Of all of Jane Austen’s novels, I was most eager to read Sense & Sensibility. Something about the title itself appealed to me – the sounds it makes when I say it aloud, the connotation, the feeling I got when thinking about those words together…all somehow contributed the this feeling that this would be the book that I connected with the most.
Alas, just as you cannot judge a book by its ugly cover (I’m looking at you Rebecca), you cannot judge it by its title alone.
Although it’s only the second of Austen’s works that I’ve read, it’s already not my favorite of the two; I enjoyed Pride & Prejudice quite a bit more. Even as I write this, I’m not sure I’m being fair about this pronouncement, but as this is my literary journal, I feel free to record it as I see it as of this moment, just after finishing it.
Comparatively, I saw a movie version of Pride & Prejudice before I read the book, and therefore knew the story and that I already adored it; with Sense & Sensibility, I only knew that Kate Winslet (who I adore) plays Marianne in a movie production of it, but knew nothing whatsoever about the story – so perhaps this had something to do with it.
As I read, I found myself impatient with several parts; wanting to know who would end up where and which of the acquaintances I should be ‘watching’ as the story progressed. I knew of course that Willoughby was too good to be true and that Marianne was acting incredibly unabashedly, surely shamefully for her time, but I assumed that Willoughby’s eventual revelation would have been what turned out to be Edward’s (the previous engagement). I cannot believe that none of the ‘issues’ were resolved with either of the sisters, even in part, until the last two chapters of the book!
For me, the pacing was off a little bit in this one, at least as the first read through was concerned; although there were plenty of ‘action’ scenes, there seemed to be a lot more assumptions in this book, which led to much of the dramatic issues. For example, I was starting to get mad at Elinor for ‘assuming’ that Marianne and Willoughby were engaged when she really had no reason to assume it besides that her sister was completely smitten – I mean, they’re sisters – was Elinor’s concern not enough for her to ask her own sister if she was engaged??

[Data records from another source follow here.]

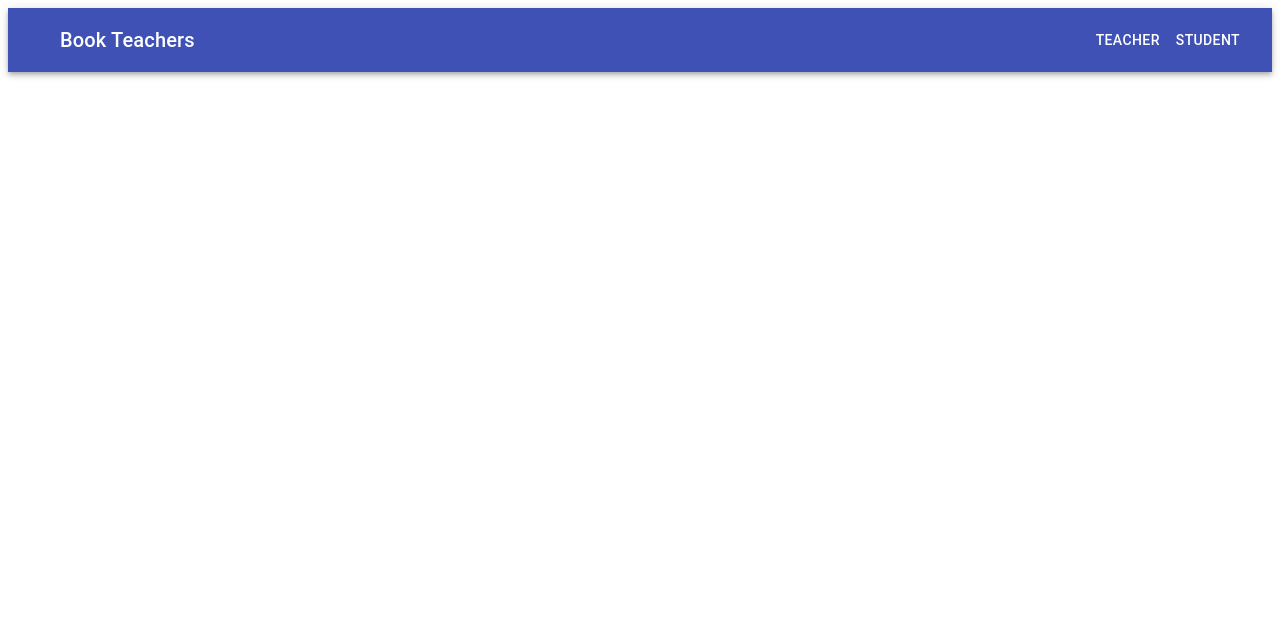
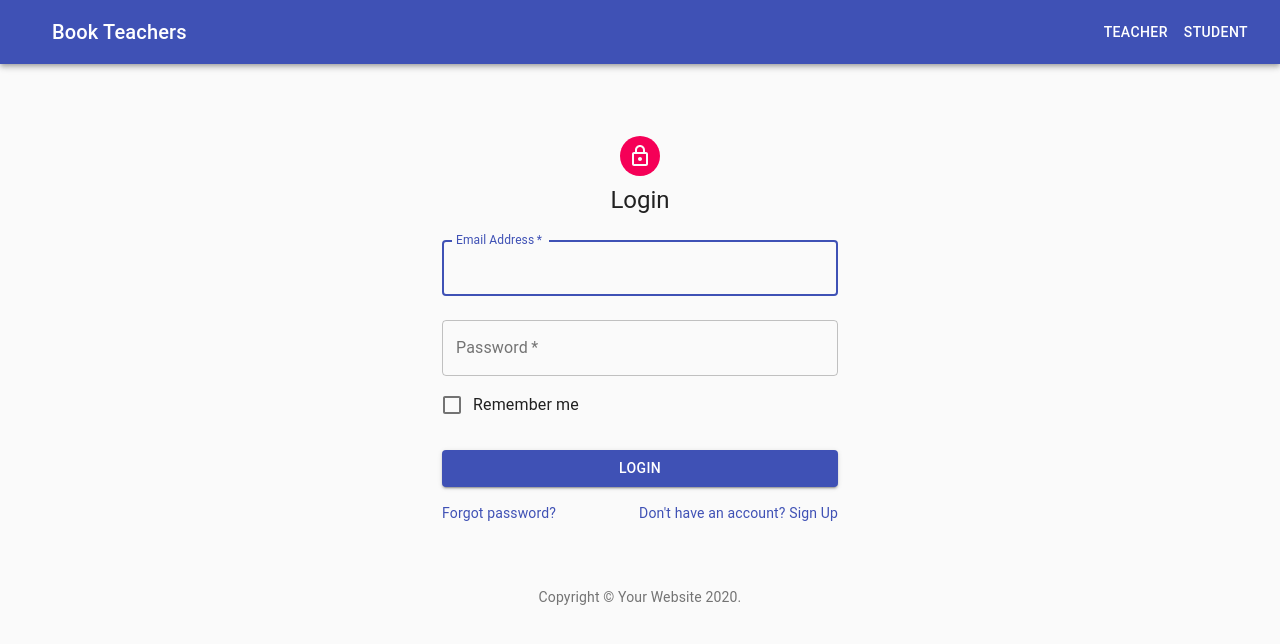
Before and after one commit to AdventurerTeacher/OurRepo, a React (Create React App) app: page / in a window 1280 px wide. Shown: the top 644 px of the page. Built offline with nearby package versions, Linux system fonts and the light colour scheme.

Commit message:
login component done

```diff
--- a/src/App.js
+++ b/src/App.js
@@ -1,12 +1,11 @@
 import React from 'react';
-
 import { makeStyles } from '@material-ui/core/styles';
 import AppBar from '@material-ui/core/AppBar';
 import Toolbar from '@material-ui/core/Toolbar';
 import Typography from '@material-ui/core/Typography';
 import Button from '@material-ui/core/Button';
 import IconButton from '@material-ui/core/IconButton';
-
+import LoginT from './LoginT.js'
 
 const useStyles = makeStyles((theme) => ({
   root: {
@@ -38,6 +37,8 @@
           <Button color="inherit" herf="/Students">Student</Button>
         </Toolbar>
       </AppBar>
+
+      <LoginT/>
     </div>
   );
 }
--- a/src/LoginT.js
+++ b/src/LoginT.js
@@ -0,0 +1,119 @@
+import React from 'react';
+import Avatar from '@material-ui/core/Avatar';
+import Button from '@material-ui/core/Button';
+import CssBaseline from '@material-ui/core/CssBaseline';
+import TextField from '@material-ui/core/TextField';
+import FormControlLabel from '@material-ui/core/FormControlLabel';
+import Checkbox from '@material-ui/core/Checkbox';
+import Link from '@material-ui/core/Link';
+import Grid from '@material-ui/core/Grid';
+import Box from '@material-ui/core/Box';
+import LockOutlinedIcon from '@material-ui/icons/LockOutlined';
+import Typography from '@material-ui/core/Typography';
+import { makeStyles } from '@material-ui/core/styles';
+import Container from '@material-ui/core/Container';
+
+function Copyright() {
+  return (
+    <Typography variant="body2" color="textSecondary" align="center">
+      {'Copyright © '}
+      <Link color="inherit" href="https://material-ui.com/">
+        Your Website
+      </Link>{' '}
+      {new Date().getFullYear()}
+      {'.'}
+    </Typography>
+  );
+}
+
+const useStyles = makeStyles((theme) => ({
+  paper: {
+    marginTop: theme.spacing(8),
+    display: 'flex',
+    flexDirection: 'column',
+    alignItems: 'center',
+  },
+  avatar: {
+    margin: theme.spacing(1),
+    backgroundColor: theme.palette.secondary.main,
+  },
+  form: {
+    width: '100%', // Fix IE 11 issue.
+    marginTop: theme.spacing(1),
+  },
+  submit: {
+    margin: theme.spacing(3, 0, 2),
+  },
+}));
+
+export default function Login() {
+  const classes = useStyles();
+
+  return (
+    <Container component="main" maxWidth="xs">
+      <CssBaseline />
+      <div className={classes.paper}>
+        <Avatar className={classes.avatar}>
+          <LockOutlinedIcon />
+        </Avatar>
+        <Typography component="h1" variant="h5">
+          Login
+        </Typography>
+        <form className={classes.form} noValidate>
+          <TextField
+            variant="outlined"
+            margin="normal"
+            required
+            fullWidth
+            id="email"
+            label="Email Address"
+            name="email"
+            autoComplete="email"
+            autoFocus
+          />
+          <TextField
+            variant="outlined"
+            margin="normal"
+            required
+            fullWidth
+            name="password"
+            label="Password"
+            type="password"
+            id="password"
+            autoComplete="current-password"
+          />
+          <FormControlLabel
+            control={<Checkbox value="remember" color="primary" />}
+            label="Remember me"
+          />
+          <Button
+            type="submit"
+            fullWidth
+            variant="contained"
+            color="primary"
+            className={classes.submit}
+          >
+            Login
+          </Button>
+          <Grid container>
+            <Grid item xs>
+              <Link href="#" variant="body2">
+                Forgot password?
+              </Link>
+            </Grid>
+            <Grid item>
+              <Link href="#" variant="body2">
+                {"Don't have an account? Sign Up"}
+              </Link>
+            </Grid>
+          </Grid>
+        </form>
+      </div>
+      <Box mt={8}>
+        <Copyright />
+      </Box>
+    </Container>
+  );
+}
+
+// export default LoginT ;
```
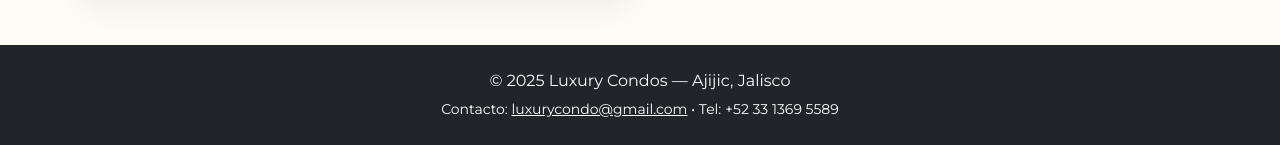
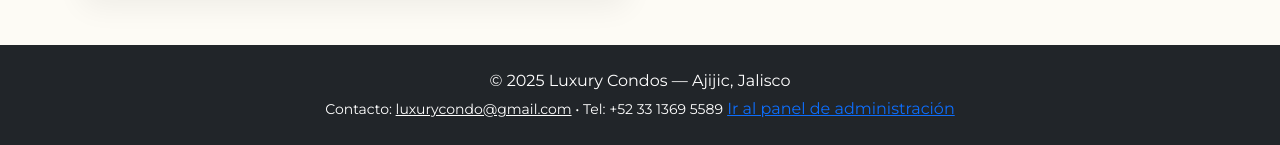
Before and after one commit to oscargomal/LuxuryCondos, a plain HTML site: page public/index.html in a window 1280 px wide. Shown: the part 2578-2723 px from the top of the page. Drawn offline with nearby package versions, Linux system fonts and the light colour scheme.

Commit message:
Tu mensaje de commit

```diff
--- a/public/index.html
+++ b/public/index.html
@@ -328,6 +328,7 @@ Nuestro lobby y bar ofrecen un punto de encuentro íntimo y sofisticado, mientra
     <div class="container">
       <p class="mb-1">© 2025 Luxury Condos — Ajijic, Jalisco</p>
       <small>Contacto: <a href="mailto:luxurycondo@gmail.com" class="text-white text-decoration-underline">luxurycondo@gmail.com</a> • Tel: +52 33 1369 5589</small>
+    <a href="/admin">Ir al panel de administración</a>
     </div>
   </footer>
 
```
Also changed, not shown: 1 other file.
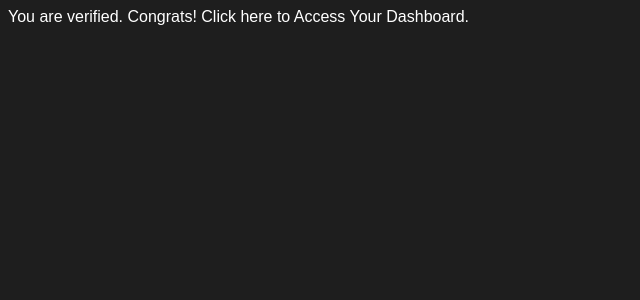
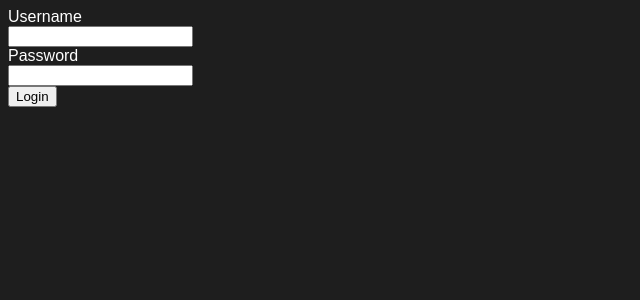
Before and after one commit to AmirTaki/vite-react, a React (Vite) app: page / in a window 1280 px wide. Shown: the top 300 px of the page, without its empty margins (0-640 px from the left). Built offline with nearby package versions, Linux system fonts and the light colour scheme.

Commit message:
Handling Events & onChange Event

```diff
--- a/src/App.jsx
+++ b/src/App.jsx
@@ -1,114 +1,6 @@
-
+import { LoginForm } from "./componets/LoginFrom"
 export default function App(){
-  // NOT_VERIFIED | VARIFIED | ACCOUNT_DISABLED
-  const USER_STATUS = "VARIFIED";
-
-  // switch case default
-  switch(USER_STATUS){
-    case "NOT_VERIFIED" :
-      return (
-        <div>
-          <span>
-            You are not verified. please verify your Email or Mobile Number.
-          </span>
-        </div>
-      )
-
-    case "VARIFIED":
-      return (
-        <div>
-          <span>
-            You are verified. Congrats! Click here to Access Your Dashboard.
-          </span>
-        </div>
-      )
-
-    case "ACCOUNT_DISABLED" :
-      return(
-        <div>
-          <span>
-            Your Account is disabled.
-          </span>
-        </div>
-      )
-
-    default :
-      return (
-        <div>
-          <span>
-            Please contact a system admin.
-          </span>
-        </div>
-      )
-
-  }
+  return (
+    <LoginForm />
+  )
 }
-
-
-// if else if   else
-/*
-
-if (USER_STATUS === "NOT_VERIFIED"){
-    return (
-      <div>
-        <span>
-          You are not verified. please verify your Email or Mobile Number.
-        </span>
-      </div>
-    )
-  }
-  else if (USER_STATUS === "VARIFIED"){
-    return (
-      <div>
-        <span>
-          You are verified. Congrats! Click here to Access Your Dashboard.
-        </span>
-      </div>
-    )
-  }
-  else if (USER_STATUS === "ACCOUNT_DISABLED"){
-    return (
-      <div>
-        <span>Your Account is disabled.</span>
-      </div>
-    )
-  }
-  else {
-    return(
-    <div>
-      <span>Please contact a system admin.</span>
-    </div>
-    )
-  }
-*/
-
-
-//  continal ? true : false
-/*
-const isAuthenticated = true;
-
-  return isAuthenticated ? (
-    <div>
-      <h1>Wellcome, User!</h1>
-    </div>
-  ) : (
-    <div>
-      <h1>You are not logged in</h1>
-    </div>
-  )
-*/
-
-/*
-if(isAuthenticated){
-    return (
-      <div>
-        <h1>Wellcome, User!</h1>
-      </div>
-    )
-  }
-  return (
-    <div>
-      <h1>You are not logged in</h1>
-    </div>
-  )
-  */
--- /dev/null
+++ b/src/componets/LoginFrom.jsx
@@ -0,0 +1,32 @@
+export function LoginForm(){
+    return(
+        <form>
+            <label htmlFor="username">Username</label>
+            <br/>
+            <input type="text"
+                id = "username"
+                onChange={(e)=>{
+                    console.log(e);
+                    console.log(e.target);
+                    console.log(`username : ${e.target.value}`);
+                    console.log("value changed");
+                }}
+                onKeyDown={(e)=>{
+                    console.log(e)
+                    console.log(e.key)
+                }}
+            />
+            <br/>
+            <label htmlFor="password">Password</label>
+            <br/>
+            <input type="password"
+                id = "password"
+                onChange={(e)=>{
+                    console.log(`password : ${e.target.value}`);
+                }}
+            />
+            <br/>
+            <button>Login</button>
+        </form>
+    )
+}
```
Also changed, not shown: src/componets/UserDetails.jsx (+1 -41 lines).
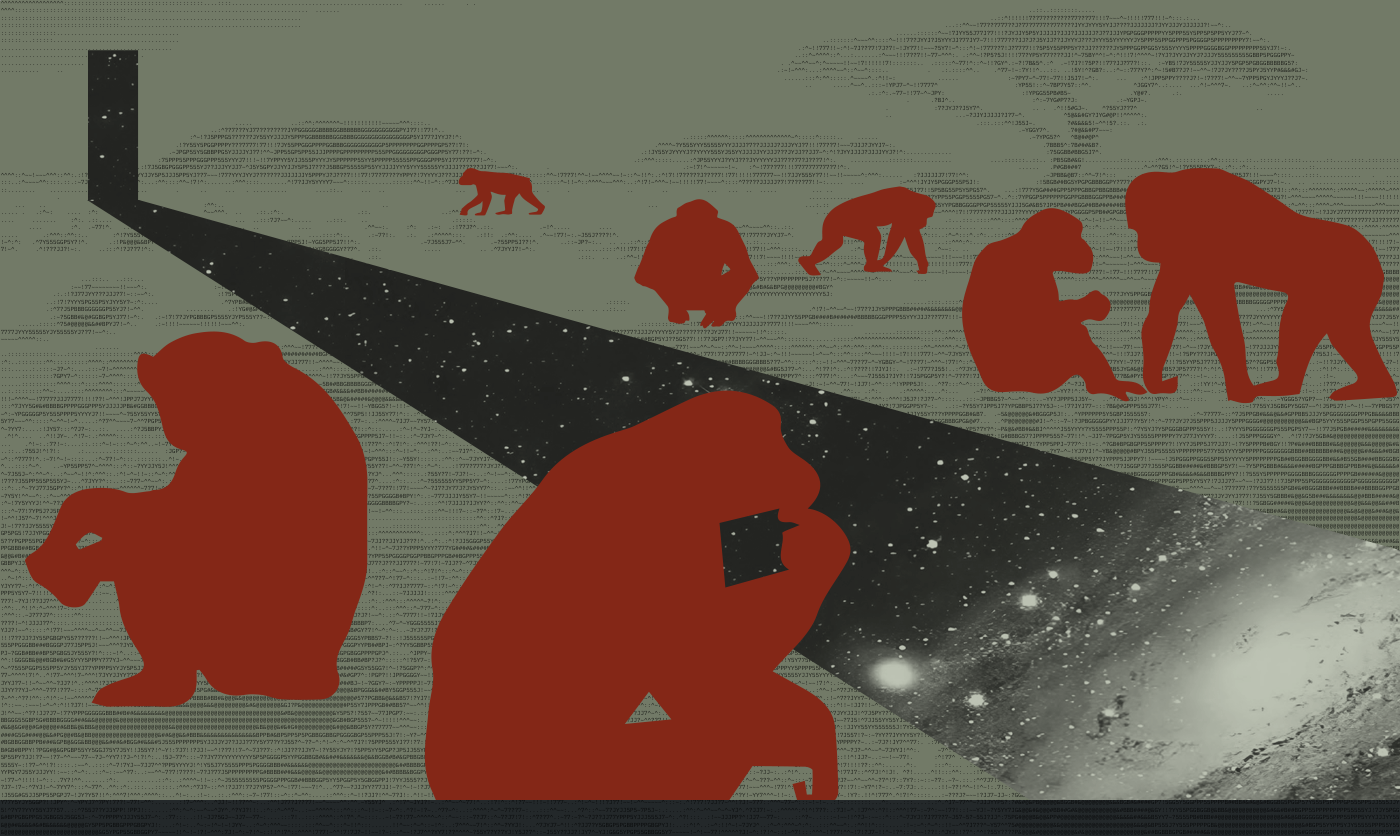
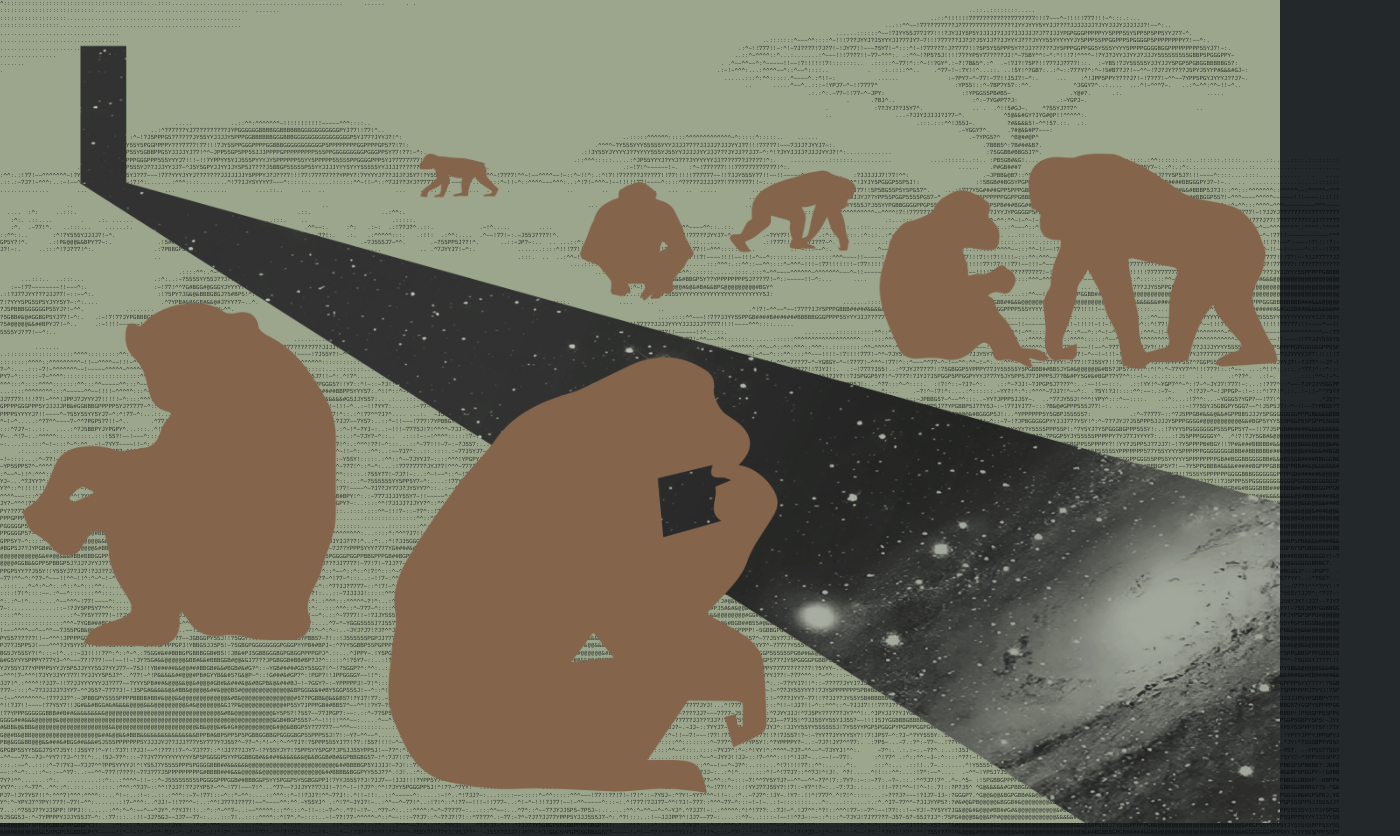
Before and after one commit to Dittner/MondmonolithFrontend, a React (Create React App) app: page / in a window 1280 px wide. Shown: the top 836 px of the page, 1400 px wide, since content can reach past the window. Built offline with nearby package versions, Linux system fonts and the light colour scheme.

Commit message:
ui changes

```diff
--- a/src/docs/ui/auth/authPanel.css
+++ b/src/docs/ui/auth/authPanel.css
@@ -16,7 +16,6 @@
   border-radius: 10px;
   box-shadow: 0 10px 20px #00000020;
 }
-
 
 button.signOutBtn,
 .login.dropDownLbl {
@@ -104,3 +103,53 @@ p.userName {
   white-space: pre;
   font-size: 16px;
 }
+
+/* .switch */
+
+.switch {
+  margin: 0;
+  position: relative;
+  display: inline-block;
+  width: 40px;
+  min-width: 40px;
+  height: 24px;
+  border-radius: 24px;
+}
+
+.switch input {
+  display: none;
+}
+
+.roundBtn {
+  position: absolute;
+  top: 0;
+  left: 0;
+  bottom: 0;
+  right: 0;
+  display: block;
+  transition: all 0.3s;
+  border-radius: 15px;
+  background-color: var(--MenuBtn);
+  cursor: pointer;
+}
+
+.roundBtn:before {
+  position: absolute;
+  content: "";
+  height: 20px;
+  width: 20px;
+  border-radius: 100%;
+  display: block;
+  left: 2px;
+  bottom: 2px;
+  background-color: #242c31;
+  transition: all 0.3s;
+}
+
+input:checked + .roundBtn {
+  background-color: #E06C75;
+}
+
+input:checked + .roundBtn:before {
+  transform: translate(15px, 0);
+}
--- a/src/docs/ui/style/code.css
+++ b/src/docs/ui/style/code.css
@@ -6,7 +6,7 @@ pre[class*=language-] {
 	line-height: 1.6rem;
 	font-family: Menlo, Monaco, Consolas, 'Source Code Pro', 'Andale Mono', 'Ubuntu Mono', monospace;
 	text-align: left;
-	white-space: pre;
+	white-space: pre-wrap;
 	word-spacing: normal;
 	word-break: normal;
 	word-wrap: normal;
@@ -31,7 +31,7 @@ pre[class*=language-] {
 	background-color: var(--CodeBlockBg);
 	border: 1px solid var(--Border);
 	border-radius: 10px;
-	white-space: pre;
+	white-space: pre-wrap;
 	margin-top: 10px;
 	margin-left: -30px;
 	margin-right: -30px;
--- a/src/docs/ui/tools/ToolsPanel.tsx
+++ b/src/docs/ui/tools/ToolsPanel.tsx
@@ -6,8 +6,6 @@ import {observer} from "mobx-react";
 export const ToolsPanel = observer(() => {
 
   return (
-    <>
-
-    </>
+    <div>Tools</div>
   )
 })
--- a/src/docs/ui/tools/toolsPanel.css
+++ b/src/docs/ui/tools/toolsPanel.css
@@ -8,51 +8,5 @@
 </label>
 */
 
-.switch {
-  margin: 0;
-  position: relative;
-  display: inline-block;
-  width: 40px;
-  height: 24px;
-  border-radius: 24px;
-}
-
-.switch input {
-  display: none;
-}
-
-.roundBtn {
-  position: absolute;
-  top: 0;
-  left: 0;
-  bottom: 0;
-  right: 0;
-  display: block;
-  transition: all 0.3s;
-  border-radius: 15px;
-  background-color: var(--MenuBtn);
-  cursor: pointer;
-}
-
-.roundBtn:before {
-  position: absolute;
-  content: "";
-  height: 20px;
-  width: 20px;
-  border-radius: 100%;
-  display: block;
-  left: 2px;
-  bottom: 2px;
-  background-color: #242c31;
-  transition: all 0.3s;
-}
-
-input:checked + .roundBtn {
-  background-color: #E06C75;
-}
-
-input:checked + .roundBtn:before {
-  transform: translate(15px, 0);
-}
 
 /* *************** */
--- a/src/index.css
+++ b/src/index.css
@@ -104,6 +104,14 @@ blockquote {
   color: #9aa8bb;
 }
 
+hr {
+  display: block;
+  margin: 0;
+  color: var(--Border);
+  border-style: inset;
+  border-width: 1px;
+}
+
 /* DOC VIEW LAYOUT */
 .toolsPanel {
   grid-area: toolsPanel;
@@ -120,8 +128,8 @@ blockquote {
 
 .authPanel {
   grid-area: authPanel;
+  display: flex;
   border-bottom: 1px solid var(--Border);
-  display: flex;
   align-items: center;
   justify-content: right;
   position: sticky;
@@ -207,7 +215,7 @@ blockquote {
     grid-template-columns: repeat(5, 1fr);
     grid-auto-rows: minmax(50px, auto);
     grid-template-areas:
-    "docList toolsPanel toolsPanel authPanel authPanel"
+    "docList toolsPanel toolsPanel toolsPanel authPanel"
     "docList docBody docBody docBody docBody";
   }
 
@@ -226,7 +234,7 @@ blockquote {
     grid-template-columns: repeat(5, 1fr);
     grid-auto-rows: minmax(50px, auto);
     grid-template-areas:
-    "docList toolsPanel toolsPanel authPanel authPanel"
+    "docList toolsPanel toolsPanel toolsPanel authPanel"
     "docList docBody docBody docBody docTopics";
   }
 
--- a/src/main/MainView.tsx
+++ b/src/main/MainView.tsx
@@ -22,7 +22,7 @@ export const MainView = observer(() => {
   if (asciiText) {
     return <div className="mainView">
       <div className="asciiCanvas">
-        <p className="asciiCanvas bg">{asciiText}</p>
+        <p>{asciiText}</p>
         <img src={require('./resource/primates.png')} alt="Primates"/>
       </div>
     </div>
--- a/src/main/mainView.css
+++ b/src/main/mainView.css
@@ -1,16 +1,18 @@
 div.mainView {
-  background-color: #727a67;
-  height: 100vh;
-  width: 100vw;
+  background-color: var(--AppBg);
+  height: 100%;
+  min-height: 100vh;
+  width: 100%;
+  display: flex;
+  align-items: center;
 }
 
 div.asciiCanvas {
   display: flex;
   align-items: flex-start;
   justify-content: center;
-  height: 100%;
   overflow: clip;
-  background-color: #727a67;
+  background-color: #9ba68c;
   width: 1400px;
   margin: auto;
 }
@@ -20,8 +22,10 @@ div.asciiCanvas p {
   font-size: 0.324rem;
   line-height: 0.415rem;
   white-space: pre;
-  color: #64B1EB;
   position: absolute;
+  color: #000;
+  background-size: contain;
+  overflow: clip;
   z-index: 0;
 }
 
@@ -29,10 +33,3 @@ div.asciiCanvas img {
   z-index: 1;
   width: 100%;
 }
-
-p.asciiCanvas.bg {
-  color: #000;
-  background-size: contain;
-  z-index: 0;
-  overflow: clip;
-}
```
Also changed, not shown: src/playcode.js (+9 -13 lines), src/playcode.tsx (+9 -1 lines), src/main/resource/primates.png.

I did like Elinor, but now that I’m thinking about it, although she is the main heroine in this novel she doesn’t really do much, does she? She is somewhat like Jane Bennet in that she is severely reserved, Elinor is very contemplative, and never answers a question before considering everyone’s feeling towards her potential remarks first. Someone needs to tell this girl to relax a little bit! Did she have a moment’s fun in the entire length of the novel?
While Pride & Prejudice was chalk full of dialogue, Sense & Sensibility was a much more internal novel, covering the thoughts and feelings of the characters much less openly than her sister novel. I suppose I was less interested in the motivations of the characters because in one case, I knew they were acting childishly and therefore that there was no happy ending for the pair of them, and in the other, that there wasn’t enough of anything to base any feeling whatever on besides what our character felt. Almost every time Edward spoke it was ‘unintelligible’, or ‘didn’t reach their ears’ (paraphrasing here) – all of the ‘action’ in that relationship took place before the start of the novel, and what we know of that the family assumed something was going on as well. Again, it’s not until chapter 49 of 50 that we get any sort of clue as to what was really happening, because lord knows Elinor didn’t.
I think it is time for me to read a few non-Austen novels before reading the one I have planned next:: Persuasion. It’s not that I didn’t enjoy Sense & Sensibility, it was still written with skill by the author, but it was decidedly less happy than Pride & Prejudice, and it’s made me long for a real romance or something unrelated to romance altogether – something with anything else to grab onto besides people in hopeless love.
I hope to watch a movie production of Sense & Sensibility, which I already suspect I’ll enjoy a great deal more than the novel, only because of faster gratification – I’ve spent three whole days in the sorrow that is disappointed love, for only a few brief pages of delight, whereas a movie will move through the sorrow more quickly and presumably have a brighter pay-off in the end.
I will perhaps write on this novel again in the future, and I’ll surely read it again someday, but for now, these are my feelings, and I’ll leave it at that.
To read more of Austen in August, visit the host Roof Beam Reader’s Blog.